Amid this environmental ruin, a new conservation ethic was born amongst local residents alongside businessmen from Kansas City, St. Louis, Springfield, and beyond. As early as the 1870s, the region became known for its scenery and abundant wildlife. With the railroads came urban sportsmen eager to hunt and fish the area. In time, they grew concerned with preserving the area’s abundant natural resources, and in 1919 the Missouri State Fish and Game Commission was established. Visits by respected conservationists Aldo Leopold and Leonard Hall drew attention to the area while the newly popular automobile brought better roads and more tourists.
With growing interest in the region, in 1924 Missouri established state parks at Round Spring, Alley Spring, and Big Spring. But the beginning of the Great Depression in 1929 brought it all to a halt until President Franklin D. Roosevelt’s New Deal ushered in the Civilian Conservation Corps. CCC camps were established to promote conservation and recreation throughout the country, including the three state parks along the Current and Jacks Fork Rivers. The 1930s saw the purchase of large tracts of land for designation as the Clark (now Mark Twain) National Forest. In 1936, the Missouri Department of Conservation was established to better enforce fish and game laws. And the U.S. Army Corps of Engineers began studies on the damming of the Current River for hydroelectric power. Once again, international events put a stop to those plans as the U.S. government turned its focus to winning World War II.

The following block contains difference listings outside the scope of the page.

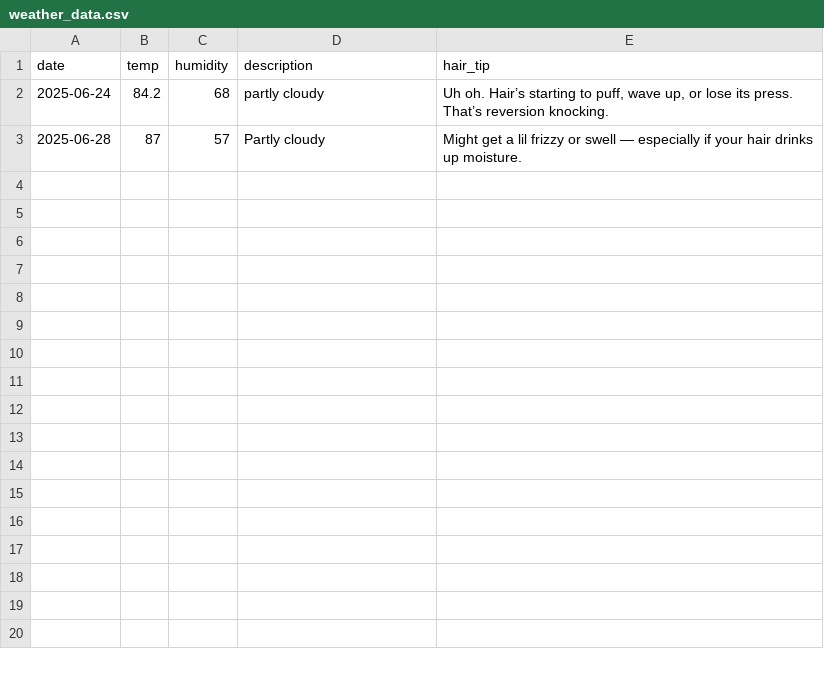
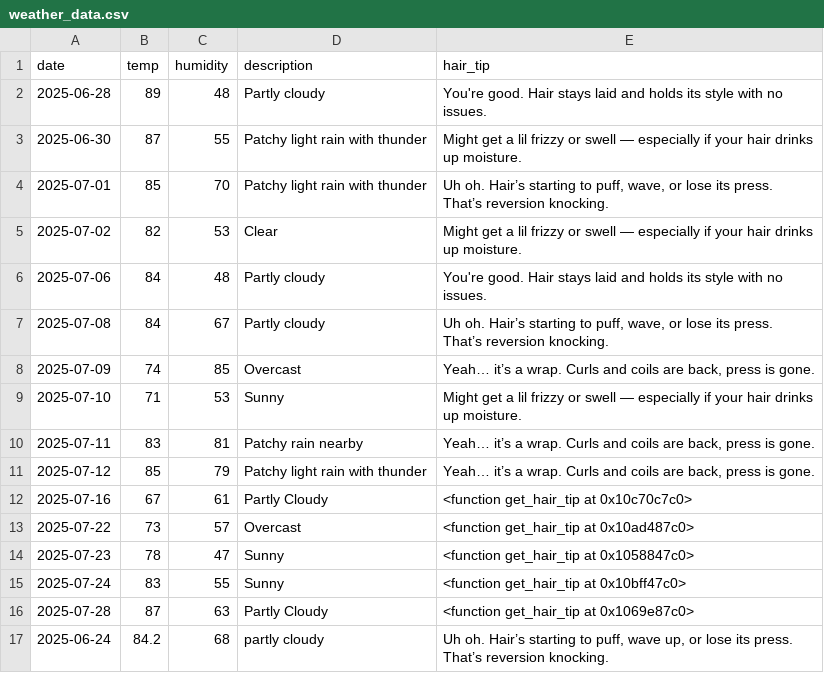
Before and after one commit to victoyavenise/WEATHERAPP, a CSV file: data/weather_data.csv, drawn as a sheet.

```diff
--- a/data/weather_data.csv
+++ b/data/weather_data.csv
@@ -1,3 +1,17 @@
 date,temp,humidity,description,hair_tip
+2025-06-28,89,48,Partly cloudy,You're good. Hair stays laid and holds its style with no issues.
+2025-06-30,87,55,Patchy light rain with thunder,Might get a lil frizzy or swell — especially if your hair drinks up moisture.
+2025-07-01,85,70,Patchy light rain with thunder,"Uh oh. Hair’s starting to puff, wave, or lose its press. That’s reversion knocking."
+2025-07-02,82,53,Clear,Might get a lil frizzy or swell — especially if your hair drinks up moisture.
+2025-07-06,84,48,Partly cloudy,You're good. Hair stays laid and holds its style with no issues.
+2025-07-08,84,67,Partly cloudy,"Uh oh. Hair’s starting to puff, wave, or lose its press. That’s reversion knocking."
+2025-07-09,74,85,Overcast,"Yeah… it’s a wrap. Curls and coils are back, press is gone."
+2025-07-10,71,53,Sunny,Might get a lil frizzy or swell — especially if your hair drinks up moisture.
+2025-07-11,83,81,Patchy rain nearby,"Yeah… it’s a wrap. Curls and coils are back, press is gone."
+2025-07-12,85,79,Patchy light rain with thunder,"Yeah… it’s a wrap. Curls and coils are back, press is gone."
+2025-07-16,67,61,Partly Cloudy,<function get_hair_tip at 0x10c70c7c0>
+2025-07-22,73,57,Overcast,<function get_hair_tip at 0x10ad487c0>
+2025-07-23,78,47,Sunny,<function get_hair_tip at 0x1058847c0>
+2025-07-24,83,55,Sunny,<function get_hair_tip at 0x10bff47c0>
+2025-07-28,87,63,Partly Cloudy,<function get_hair_tip at 0x1069e87c0>
 2025-06-24,84.2,68,partly cloudy,"Uh oh. Hair’s starting to puff, wave up, or lose its press. That’s reversion knocking."
-2025-06-28,87,57,Partly cloudy,Might get a lil frizzy or swell — especially if your hair drinks up moisture.
```
Also changed, not shown: 6 other files.
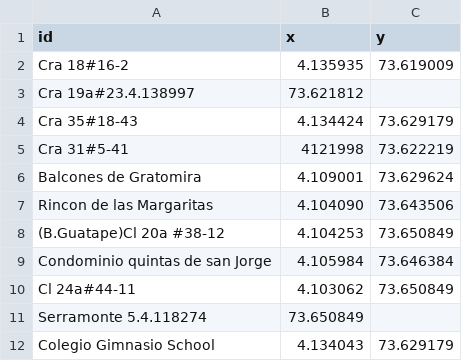
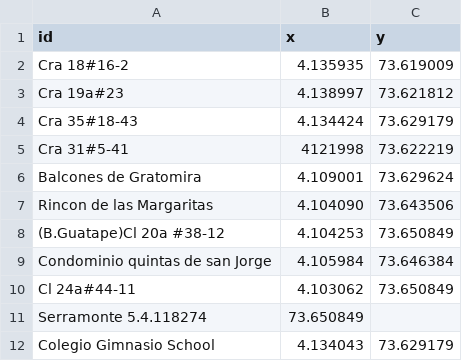
Before and after one commit to Levianthanx/rutas, a CSV file: nodosxnodos.csv, drawn as a sheet.

Commit message:
Update nodosxnodos.csv

```diff
--- a/nodosxnodos.csv
+++ b/nodosxnodos.csv
@@ -2,3 +2,3 @@ id,x,y
 Cra 18#16-2,4.135935,73.619009
-Cra 19a#23.4.138997,73.621812
+Cra 19a#23,4.138997,73.621812
 Cra 35#18-43,4.134424,73.629179
```
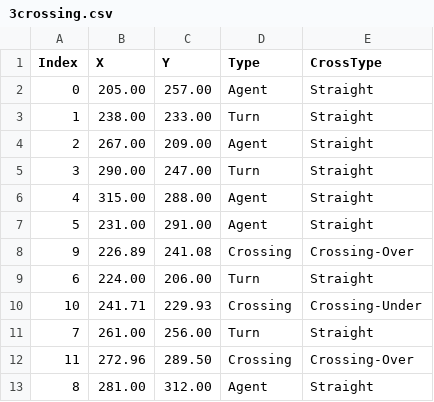
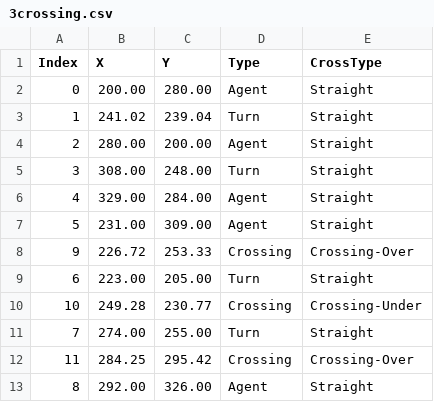
Before and after one commit to TongshuWu1/Tony_Swarm, a CSV file: Knot/path_info/3crossing.csv, drawn as a sheet.

```diff
--- a/Knot/path_info/3crossing.csv
+++ b/Knot/path_info/3crossing.csv
@@ -1,13 +1,13 @@
 Index,X,Y,Type,CrossType
-0,205.00,257.00,Agent,Straight
-1,238.00,233.00,Turn,Straight
-2,267.00,209.00,Agent,Straight
-3,290.00,247.00,Turn,Straight
-4,315.00,288.00,Agent,Straight
-5,231.00,291.00,Agent,Straight
-9,226.89,241.08,Crossing,Crossing-Over
-6,224.00,206.00,Turn,Straight
-10,241.71,229.93,Crossing,Crossing-Under
-7,261.00,256.00,Turn,Straight
-11,272.96,289.50,Crossing,Crossing-Over
-8,281.00,312.00,Agent,Straight
+0,200.00,280.00,Agent,Straight
+1,241.02,239.04,Turn,Straight
+2,280.00,200.00,Agent,Straight
+3,308.00,248.00,Turn,Straight
+4,329.00,284.00,Agent,Straight
+5,231.00,309.00,Agent,Straight
+9,226.72,253.33,Crossing,Crossing-Over
+6,223.00,205.00,Turn,Straight
+10,249.28,230.77,Crossing,Crossing-Under
+7,274.00,255.00,Turn,Straight
+11,284.25,295.42,Crossing,Crossing-Over
+8,292.00,326.00,Agent,Straight
```
Also changed, not shown: Knot/path_info/test_cross_5.csv, 1 other file.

After the war, plans to dam the river resurfaced but an anti-dam conservation movement in the 1950s squelched any plans to harness the free-flowing Current. In 1956, the National Park Service called for the establishment of a corridor park along the Current and Jacks Fork Rivers. Four years later Congress appropriated funds for a feasibility study on the establishment of an "Ozark Rivers National Monument". Concerned about the loss of historic family farmland and tax revenue, local residents and officials offered stiff resistance. But in 1962, President John F. Kennedy endorsed the formation of Ozark National Scenic Riverways, and in 1964 President Lyndon Johnson signed it into law. The formal dedication ceremony was held at Big Spring in 1972, presided by Patricia Nixon Cox.